Do You Really Understand the Problem You're Trying to Solve?

Qmed Staff

September 28, 2015

4 Min Read
Do You Really Understand the Problem You're Trying to Solve?

If I were to tell you it's important to understand a problem before you start trying to solve it, you might reply with something like "nice one, Einstein" (sarcastically, of course...). Well then, did you know that one of the most common failures of entrepreneurs and startup companies--whether in the medical technology field or in other sectors--is not understanding the problem they are setting out to solve? And worse, that many of them had every intention of understanding the problem, but never managed to achieve it?

Geoff Rogers

In this article, I will attempt to show you how to assess your level of understanding of your own problem, determine what's important (and what's not), and take corrective steps ASAP, if necessary. If you're unsure how this article fits into the bigger picture, check out my recent "vitals list" post.

First, let's draw a line in the sand and remove a potential mental barrier. Right now, in this moment, whether you've started down the solution path already or you've yet to begin, it's irrelevant. What matters is that you have an opportunity to stop the clock for a moment, step back, and take stock. So forget your solution or idea for now, and let's get started!

What Does It Look Like to Truly Understand a Problem?

The best strategy I've found is to reduce everything down to one or more discrete "use cases."What's a use case? Say you intend to develop a solution, a use case is the complete description of when, where, why, and how your solution would be used to solve the problem. It's about putting yourself in your end user's shoes. Someone who truly understands their use case will be able to have a conversation with someone who has no knowledge of the problem, and clearly articulate the series of events that lead to the occurrence of the problem. As Einstein reportedly said: "You do not really understand something unless you can explain it to your grandmother."The particularly nice thing about this approach (other than understanding the problem!), is that it's fundamentally user centric.

Do You Understand Your Problem?

Test yourself.
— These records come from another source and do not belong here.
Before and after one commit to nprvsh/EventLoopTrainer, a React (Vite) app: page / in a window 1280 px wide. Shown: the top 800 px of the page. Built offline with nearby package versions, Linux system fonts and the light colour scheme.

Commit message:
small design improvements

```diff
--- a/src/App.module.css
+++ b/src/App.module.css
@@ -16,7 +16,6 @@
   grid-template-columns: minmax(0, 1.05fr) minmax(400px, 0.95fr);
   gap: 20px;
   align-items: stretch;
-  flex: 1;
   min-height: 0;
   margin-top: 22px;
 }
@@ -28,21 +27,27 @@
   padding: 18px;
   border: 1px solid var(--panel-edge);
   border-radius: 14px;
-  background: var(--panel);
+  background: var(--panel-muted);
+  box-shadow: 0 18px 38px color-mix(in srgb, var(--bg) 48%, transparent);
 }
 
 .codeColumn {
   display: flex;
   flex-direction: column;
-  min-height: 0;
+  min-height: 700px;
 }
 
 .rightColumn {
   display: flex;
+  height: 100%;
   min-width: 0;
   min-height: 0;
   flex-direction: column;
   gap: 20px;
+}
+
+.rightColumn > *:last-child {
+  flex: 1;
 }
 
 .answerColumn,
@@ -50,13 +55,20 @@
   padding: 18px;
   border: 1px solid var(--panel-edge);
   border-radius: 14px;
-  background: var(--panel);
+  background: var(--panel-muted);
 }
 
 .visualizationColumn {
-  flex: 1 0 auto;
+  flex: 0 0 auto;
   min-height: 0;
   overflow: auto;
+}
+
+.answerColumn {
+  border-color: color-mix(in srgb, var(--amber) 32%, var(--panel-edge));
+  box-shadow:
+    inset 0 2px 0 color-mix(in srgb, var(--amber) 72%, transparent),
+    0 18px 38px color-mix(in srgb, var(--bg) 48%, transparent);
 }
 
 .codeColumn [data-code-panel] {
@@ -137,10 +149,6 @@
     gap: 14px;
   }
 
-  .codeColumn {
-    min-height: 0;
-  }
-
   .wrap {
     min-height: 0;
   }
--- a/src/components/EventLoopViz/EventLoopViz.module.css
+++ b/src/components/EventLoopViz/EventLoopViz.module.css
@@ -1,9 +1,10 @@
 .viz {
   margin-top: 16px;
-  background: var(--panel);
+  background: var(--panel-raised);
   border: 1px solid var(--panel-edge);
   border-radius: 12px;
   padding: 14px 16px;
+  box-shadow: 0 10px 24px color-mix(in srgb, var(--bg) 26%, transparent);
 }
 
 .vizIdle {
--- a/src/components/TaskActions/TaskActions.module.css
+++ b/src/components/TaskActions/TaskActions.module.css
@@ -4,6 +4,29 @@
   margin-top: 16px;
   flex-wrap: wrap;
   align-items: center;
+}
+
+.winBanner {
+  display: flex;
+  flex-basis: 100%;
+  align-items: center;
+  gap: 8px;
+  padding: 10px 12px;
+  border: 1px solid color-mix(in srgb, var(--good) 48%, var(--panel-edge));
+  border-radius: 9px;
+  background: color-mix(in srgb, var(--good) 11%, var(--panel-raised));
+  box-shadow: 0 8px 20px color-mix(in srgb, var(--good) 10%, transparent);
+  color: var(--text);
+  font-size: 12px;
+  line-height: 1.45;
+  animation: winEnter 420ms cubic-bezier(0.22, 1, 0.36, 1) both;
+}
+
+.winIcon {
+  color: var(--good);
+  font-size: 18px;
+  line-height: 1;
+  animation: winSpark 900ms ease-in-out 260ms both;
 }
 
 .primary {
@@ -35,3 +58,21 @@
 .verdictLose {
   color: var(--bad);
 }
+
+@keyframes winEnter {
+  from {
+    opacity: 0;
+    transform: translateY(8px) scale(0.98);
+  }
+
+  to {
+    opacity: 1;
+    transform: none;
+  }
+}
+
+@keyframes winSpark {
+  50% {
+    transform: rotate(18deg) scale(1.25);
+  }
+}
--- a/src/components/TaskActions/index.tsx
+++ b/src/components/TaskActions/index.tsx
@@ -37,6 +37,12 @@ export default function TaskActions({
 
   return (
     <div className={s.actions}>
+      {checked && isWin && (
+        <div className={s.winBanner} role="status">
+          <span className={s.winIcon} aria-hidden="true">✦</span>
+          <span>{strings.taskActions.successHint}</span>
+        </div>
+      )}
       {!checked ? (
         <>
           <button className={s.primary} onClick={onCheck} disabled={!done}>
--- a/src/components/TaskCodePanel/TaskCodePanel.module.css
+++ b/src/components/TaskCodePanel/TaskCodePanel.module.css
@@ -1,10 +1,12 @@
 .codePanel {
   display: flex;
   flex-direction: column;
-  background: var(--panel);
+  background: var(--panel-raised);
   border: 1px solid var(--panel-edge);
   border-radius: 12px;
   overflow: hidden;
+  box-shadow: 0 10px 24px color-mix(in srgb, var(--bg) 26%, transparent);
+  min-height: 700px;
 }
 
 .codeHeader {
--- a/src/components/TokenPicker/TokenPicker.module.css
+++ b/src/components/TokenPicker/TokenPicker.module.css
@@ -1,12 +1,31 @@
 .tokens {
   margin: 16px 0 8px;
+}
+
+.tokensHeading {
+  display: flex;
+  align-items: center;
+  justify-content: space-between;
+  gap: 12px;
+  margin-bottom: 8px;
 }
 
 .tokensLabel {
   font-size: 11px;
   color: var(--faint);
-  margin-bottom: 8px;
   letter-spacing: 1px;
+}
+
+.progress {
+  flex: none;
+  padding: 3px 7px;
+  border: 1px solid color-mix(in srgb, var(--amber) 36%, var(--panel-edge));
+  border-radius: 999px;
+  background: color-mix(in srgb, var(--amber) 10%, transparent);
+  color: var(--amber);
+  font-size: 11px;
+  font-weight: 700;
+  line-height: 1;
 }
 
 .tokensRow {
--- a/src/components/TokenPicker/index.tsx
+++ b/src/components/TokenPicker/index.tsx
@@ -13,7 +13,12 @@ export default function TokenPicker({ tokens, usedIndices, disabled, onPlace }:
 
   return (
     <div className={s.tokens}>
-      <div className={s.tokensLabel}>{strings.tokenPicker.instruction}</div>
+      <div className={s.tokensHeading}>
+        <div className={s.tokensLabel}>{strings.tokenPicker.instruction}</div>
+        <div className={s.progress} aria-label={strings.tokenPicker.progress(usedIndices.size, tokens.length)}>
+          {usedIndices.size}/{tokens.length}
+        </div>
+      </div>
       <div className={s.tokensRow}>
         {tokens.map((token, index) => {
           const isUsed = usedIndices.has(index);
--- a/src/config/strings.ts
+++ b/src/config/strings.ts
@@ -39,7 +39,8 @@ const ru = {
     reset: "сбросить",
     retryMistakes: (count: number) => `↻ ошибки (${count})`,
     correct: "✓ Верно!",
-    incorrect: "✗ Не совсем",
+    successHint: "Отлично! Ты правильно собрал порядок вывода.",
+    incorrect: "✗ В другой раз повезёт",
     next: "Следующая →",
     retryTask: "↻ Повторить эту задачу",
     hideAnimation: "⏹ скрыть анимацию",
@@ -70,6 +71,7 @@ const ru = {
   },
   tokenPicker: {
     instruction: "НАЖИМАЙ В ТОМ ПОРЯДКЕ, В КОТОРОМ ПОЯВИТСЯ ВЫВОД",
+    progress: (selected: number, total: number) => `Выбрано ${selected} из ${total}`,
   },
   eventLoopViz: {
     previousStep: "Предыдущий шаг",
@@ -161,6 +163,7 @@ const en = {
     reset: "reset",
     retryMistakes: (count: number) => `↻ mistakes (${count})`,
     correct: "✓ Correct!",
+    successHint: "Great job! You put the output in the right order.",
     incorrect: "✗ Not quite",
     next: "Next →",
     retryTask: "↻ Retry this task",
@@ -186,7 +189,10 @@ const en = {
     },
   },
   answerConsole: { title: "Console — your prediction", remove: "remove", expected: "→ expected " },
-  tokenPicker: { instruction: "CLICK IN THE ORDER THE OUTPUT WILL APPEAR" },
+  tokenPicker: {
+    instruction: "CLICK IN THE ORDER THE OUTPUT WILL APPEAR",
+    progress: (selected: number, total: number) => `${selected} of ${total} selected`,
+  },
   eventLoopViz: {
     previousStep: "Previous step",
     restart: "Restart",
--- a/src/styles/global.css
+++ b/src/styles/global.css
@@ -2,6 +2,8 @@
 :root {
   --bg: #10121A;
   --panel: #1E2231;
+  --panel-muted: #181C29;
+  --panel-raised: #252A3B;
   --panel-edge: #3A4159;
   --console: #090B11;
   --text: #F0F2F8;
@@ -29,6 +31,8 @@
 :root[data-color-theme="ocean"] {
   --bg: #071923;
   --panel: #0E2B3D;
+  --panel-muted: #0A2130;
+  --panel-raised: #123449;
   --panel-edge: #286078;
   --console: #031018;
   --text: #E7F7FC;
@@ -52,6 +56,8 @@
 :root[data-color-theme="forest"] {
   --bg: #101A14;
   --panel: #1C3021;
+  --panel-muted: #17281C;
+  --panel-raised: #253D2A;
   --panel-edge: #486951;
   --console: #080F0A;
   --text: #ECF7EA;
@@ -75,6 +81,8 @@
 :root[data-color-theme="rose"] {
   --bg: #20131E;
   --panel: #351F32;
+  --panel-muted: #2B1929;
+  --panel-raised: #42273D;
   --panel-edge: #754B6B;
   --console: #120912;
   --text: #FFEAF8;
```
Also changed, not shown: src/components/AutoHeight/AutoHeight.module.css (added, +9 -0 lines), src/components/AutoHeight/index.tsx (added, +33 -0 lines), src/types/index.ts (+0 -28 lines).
Take a step back and see if you can completely articulate your use case(s). In doing so, you should be addressing most, if not all, of the following questions:

  • When and where does the problem occur?

  • What series of events or factors lead to the occurrence of the problem?

  • Who is present/responsible when the problem occurs?

  • Who is affected by the problem? How?

  • Are there any other stakeholders associated with the problem?

  • Can the entire problem be addressed by a single solution, or is it more complex?

  • Are there any constraints or considerations that would prevent the problem from being solved?

There may be other questions you need to ask for your particular problem, but this list provides a good starting point.

Holy Cow! I Don't Understand My Problem. What Should I Do?

If you find that you don't know the answer to some or all of these questions, and thereby don't understand your problem as well as you could, get to work on finding answers ASAP! Make sure this process incorporates thorough consultation with your end users, and be sure to really drill down on all pertinent points. Don't just take things at face value; seek to gain the deepest possible understanding, like you would have if you were the world-leading expert in the discipline. The ultimate goal is to be able to clearly and concisely articulate your use case(s) to both end users and non-users without fault and with an answer for every conceivable question.

Finally, adopt an attitude of continual learning. There's always more you can learn, especially as the field of medicine is constantly changing and developing with the latest best practices.

Geoff Rogers, PhD is a medical engineer and entrepreneur, who specializes in the development and commercialization of next-generation medical devices. He has successfully cofounded and led a number of medtech companies. He is most widely known as the founder of IntelliMedical.

Like what you're reading? Subscribe to our daily e-newsletter.

Sign up for the QMED & MD+DI Daily newsletter.

You May Also Like